### Exercise brief
Your answer must contain each line of the listing in which "part" appears, copied in full.

### Given records
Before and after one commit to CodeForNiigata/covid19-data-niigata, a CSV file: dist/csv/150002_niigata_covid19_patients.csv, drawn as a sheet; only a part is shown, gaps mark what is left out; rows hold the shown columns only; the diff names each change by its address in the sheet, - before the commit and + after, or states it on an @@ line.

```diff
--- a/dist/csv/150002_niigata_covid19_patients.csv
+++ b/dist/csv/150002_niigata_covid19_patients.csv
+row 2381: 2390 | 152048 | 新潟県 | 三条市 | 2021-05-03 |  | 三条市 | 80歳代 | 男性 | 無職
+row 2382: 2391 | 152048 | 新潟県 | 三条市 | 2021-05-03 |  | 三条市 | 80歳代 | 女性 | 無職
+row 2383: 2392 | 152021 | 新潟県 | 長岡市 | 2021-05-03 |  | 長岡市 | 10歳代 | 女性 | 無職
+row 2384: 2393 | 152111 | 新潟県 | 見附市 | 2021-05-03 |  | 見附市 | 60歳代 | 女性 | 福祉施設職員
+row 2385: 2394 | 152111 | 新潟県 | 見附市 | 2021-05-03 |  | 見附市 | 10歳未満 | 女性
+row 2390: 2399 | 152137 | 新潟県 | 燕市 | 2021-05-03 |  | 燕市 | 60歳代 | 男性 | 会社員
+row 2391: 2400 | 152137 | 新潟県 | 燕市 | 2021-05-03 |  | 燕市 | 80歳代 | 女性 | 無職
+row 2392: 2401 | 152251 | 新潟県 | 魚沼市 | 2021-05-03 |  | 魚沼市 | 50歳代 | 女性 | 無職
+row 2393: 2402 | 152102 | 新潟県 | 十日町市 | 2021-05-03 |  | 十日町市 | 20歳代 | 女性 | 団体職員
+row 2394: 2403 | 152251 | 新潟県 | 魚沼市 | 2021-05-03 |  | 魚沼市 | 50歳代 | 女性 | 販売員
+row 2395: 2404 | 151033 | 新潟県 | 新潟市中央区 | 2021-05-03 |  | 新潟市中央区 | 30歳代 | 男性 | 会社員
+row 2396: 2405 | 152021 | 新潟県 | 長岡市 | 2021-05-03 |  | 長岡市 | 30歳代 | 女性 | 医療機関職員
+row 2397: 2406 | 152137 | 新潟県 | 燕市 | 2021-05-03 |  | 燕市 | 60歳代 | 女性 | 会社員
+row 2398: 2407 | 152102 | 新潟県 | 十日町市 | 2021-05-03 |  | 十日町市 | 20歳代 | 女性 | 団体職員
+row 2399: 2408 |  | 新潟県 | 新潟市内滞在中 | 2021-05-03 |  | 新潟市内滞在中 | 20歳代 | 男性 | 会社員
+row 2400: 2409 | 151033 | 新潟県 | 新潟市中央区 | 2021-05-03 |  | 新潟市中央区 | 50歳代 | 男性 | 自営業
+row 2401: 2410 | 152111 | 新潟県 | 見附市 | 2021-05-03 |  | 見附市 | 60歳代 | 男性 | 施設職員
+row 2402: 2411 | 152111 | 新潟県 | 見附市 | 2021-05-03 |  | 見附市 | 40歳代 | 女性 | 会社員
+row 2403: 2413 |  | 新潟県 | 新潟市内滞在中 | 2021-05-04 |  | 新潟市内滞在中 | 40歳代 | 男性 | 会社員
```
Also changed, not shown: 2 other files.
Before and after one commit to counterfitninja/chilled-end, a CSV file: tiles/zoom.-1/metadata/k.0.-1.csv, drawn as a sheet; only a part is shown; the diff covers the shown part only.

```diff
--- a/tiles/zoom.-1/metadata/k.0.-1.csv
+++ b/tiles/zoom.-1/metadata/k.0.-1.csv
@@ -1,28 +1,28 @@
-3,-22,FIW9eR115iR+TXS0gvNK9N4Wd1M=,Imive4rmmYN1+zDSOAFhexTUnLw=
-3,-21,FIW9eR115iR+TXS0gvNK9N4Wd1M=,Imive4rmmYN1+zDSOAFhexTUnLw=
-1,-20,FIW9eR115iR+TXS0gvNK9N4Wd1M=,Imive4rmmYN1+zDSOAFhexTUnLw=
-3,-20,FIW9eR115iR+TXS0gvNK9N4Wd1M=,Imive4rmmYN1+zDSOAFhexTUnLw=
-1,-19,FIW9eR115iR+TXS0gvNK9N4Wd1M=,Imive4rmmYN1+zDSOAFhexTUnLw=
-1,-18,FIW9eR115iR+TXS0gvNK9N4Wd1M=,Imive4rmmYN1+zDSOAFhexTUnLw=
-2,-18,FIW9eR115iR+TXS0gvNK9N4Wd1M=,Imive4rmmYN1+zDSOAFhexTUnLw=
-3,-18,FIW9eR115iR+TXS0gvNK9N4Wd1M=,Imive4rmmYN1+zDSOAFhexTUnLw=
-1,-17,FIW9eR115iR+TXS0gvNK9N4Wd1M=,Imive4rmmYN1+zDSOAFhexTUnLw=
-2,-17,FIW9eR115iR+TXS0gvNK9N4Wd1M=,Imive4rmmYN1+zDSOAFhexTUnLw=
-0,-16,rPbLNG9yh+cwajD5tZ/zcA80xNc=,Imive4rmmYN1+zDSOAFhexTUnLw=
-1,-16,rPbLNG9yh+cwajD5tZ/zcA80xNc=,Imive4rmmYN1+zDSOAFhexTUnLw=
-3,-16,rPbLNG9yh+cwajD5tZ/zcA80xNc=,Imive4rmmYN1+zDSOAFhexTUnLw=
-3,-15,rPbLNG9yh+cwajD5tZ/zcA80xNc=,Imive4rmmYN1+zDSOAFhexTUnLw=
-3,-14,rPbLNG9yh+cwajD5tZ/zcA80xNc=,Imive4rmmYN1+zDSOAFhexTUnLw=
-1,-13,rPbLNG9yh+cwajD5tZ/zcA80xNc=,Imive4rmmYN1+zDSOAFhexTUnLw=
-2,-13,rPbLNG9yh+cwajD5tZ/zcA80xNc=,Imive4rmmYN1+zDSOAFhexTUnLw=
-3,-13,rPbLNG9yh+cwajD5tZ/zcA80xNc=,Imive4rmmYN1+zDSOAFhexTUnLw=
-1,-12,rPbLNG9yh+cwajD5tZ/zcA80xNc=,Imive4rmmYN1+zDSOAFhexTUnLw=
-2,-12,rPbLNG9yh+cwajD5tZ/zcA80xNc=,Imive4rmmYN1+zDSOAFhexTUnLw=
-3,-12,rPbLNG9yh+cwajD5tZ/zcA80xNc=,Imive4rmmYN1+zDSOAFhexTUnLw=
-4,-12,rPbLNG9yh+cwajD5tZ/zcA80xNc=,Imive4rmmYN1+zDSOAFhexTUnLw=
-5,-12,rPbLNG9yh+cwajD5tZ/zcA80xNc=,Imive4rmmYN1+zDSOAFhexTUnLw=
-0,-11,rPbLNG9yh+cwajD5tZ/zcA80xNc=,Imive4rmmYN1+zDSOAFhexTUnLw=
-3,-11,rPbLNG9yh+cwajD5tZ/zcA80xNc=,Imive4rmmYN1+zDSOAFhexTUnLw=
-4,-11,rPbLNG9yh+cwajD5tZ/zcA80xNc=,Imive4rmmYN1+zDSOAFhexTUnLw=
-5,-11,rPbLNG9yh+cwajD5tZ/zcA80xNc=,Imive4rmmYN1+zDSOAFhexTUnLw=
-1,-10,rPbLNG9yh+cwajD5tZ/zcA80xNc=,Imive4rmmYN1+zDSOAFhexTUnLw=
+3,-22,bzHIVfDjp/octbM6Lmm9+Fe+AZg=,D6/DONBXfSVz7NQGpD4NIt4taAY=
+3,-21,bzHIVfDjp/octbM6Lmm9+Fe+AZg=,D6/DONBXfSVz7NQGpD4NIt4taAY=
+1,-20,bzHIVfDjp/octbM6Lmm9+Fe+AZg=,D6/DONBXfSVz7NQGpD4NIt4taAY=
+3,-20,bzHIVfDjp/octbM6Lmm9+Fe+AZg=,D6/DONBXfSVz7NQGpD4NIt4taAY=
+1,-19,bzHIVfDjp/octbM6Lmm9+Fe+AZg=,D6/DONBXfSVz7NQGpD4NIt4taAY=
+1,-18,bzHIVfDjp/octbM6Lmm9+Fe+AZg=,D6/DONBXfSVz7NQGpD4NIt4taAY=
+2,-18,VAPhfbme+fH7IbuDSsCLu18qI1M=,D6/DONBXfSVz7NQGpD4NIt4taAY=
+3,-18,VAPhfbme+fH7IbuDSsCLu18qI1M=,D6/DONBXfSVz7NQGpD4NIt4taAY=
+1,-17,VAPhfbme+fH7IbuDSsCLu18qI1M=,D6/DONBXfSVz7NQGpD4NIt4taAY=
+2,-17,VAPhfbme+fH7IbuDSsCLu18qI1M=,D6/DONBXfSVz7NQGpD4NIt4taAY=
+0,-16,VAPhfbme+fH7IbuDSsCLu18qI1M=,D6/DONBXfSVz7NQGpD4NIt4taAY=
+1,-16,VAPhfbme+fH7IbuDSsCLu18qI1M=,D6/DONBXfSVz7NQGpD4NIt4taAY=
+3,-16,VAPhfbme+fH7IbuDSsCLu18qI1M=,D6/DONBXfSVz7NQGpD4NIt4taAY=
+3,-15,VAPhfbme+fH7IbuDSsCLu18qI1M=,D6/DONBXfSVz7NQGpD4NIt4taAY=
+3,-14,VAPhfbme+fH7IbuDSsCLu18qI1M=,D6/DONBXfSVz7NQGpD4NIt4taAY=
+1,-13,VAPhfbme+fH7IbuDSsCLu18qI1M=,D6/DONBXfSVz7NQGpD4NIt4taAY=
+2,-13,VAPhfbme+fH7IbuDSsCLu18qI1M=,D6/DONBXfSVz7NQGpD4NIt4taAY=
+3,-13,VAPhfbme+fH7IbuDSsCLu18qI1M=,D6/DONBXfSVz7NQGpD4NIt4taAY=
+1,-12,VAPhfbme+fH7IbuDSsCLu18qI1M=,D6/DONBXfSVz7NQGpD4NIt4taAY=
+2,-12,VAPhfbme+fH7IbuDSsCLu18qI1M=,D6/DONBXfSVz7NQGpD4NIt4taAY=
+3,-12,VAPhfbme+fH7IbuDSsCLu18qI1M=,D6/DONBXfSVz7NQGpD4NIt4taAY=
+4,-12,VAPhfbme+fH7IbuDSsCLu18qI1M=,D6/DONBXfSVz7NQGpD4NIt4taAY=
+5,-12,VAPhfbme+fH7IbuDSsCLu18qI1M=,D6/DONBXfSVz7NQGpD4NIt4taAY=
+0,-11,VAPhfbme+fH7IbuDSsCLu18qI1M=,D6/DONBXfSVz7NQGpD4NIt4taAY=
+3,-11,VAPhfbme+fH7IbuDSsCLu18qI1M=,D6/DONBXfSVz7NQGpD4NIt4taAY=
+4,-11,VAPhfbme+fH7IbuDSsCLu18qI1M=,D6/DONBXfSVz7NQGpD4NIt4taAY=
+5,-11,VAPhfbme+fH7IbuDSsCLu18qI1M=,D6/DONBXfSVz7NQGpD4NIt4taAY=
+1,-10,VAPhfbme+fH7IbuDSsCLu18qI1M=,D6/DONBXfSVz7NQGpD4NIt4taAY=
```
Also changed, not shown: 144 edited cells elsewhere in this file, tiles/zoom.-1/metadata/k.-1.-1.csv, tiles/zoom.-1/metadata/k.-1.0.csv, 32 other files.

### Response box
Before and after one commit to CodeForNiigata/covid19-data-niigata, a CSV file: dist/csv/150002_niigata_covid19_patients.csv, drawn as a sheet; only a part is shown, gaps mark what is left out; rows hold the shown columns only; the diff names each change by its address in the sheet, - before the commit and + after, or states it on an @@ line.
Before and after one commit to counterfitninja/chilled-end, a CSV file: tiles/zoom.-1/metadata/k.0.-1.csv, drawn as a sheet; only a part is shown; the diff covers the shown part only.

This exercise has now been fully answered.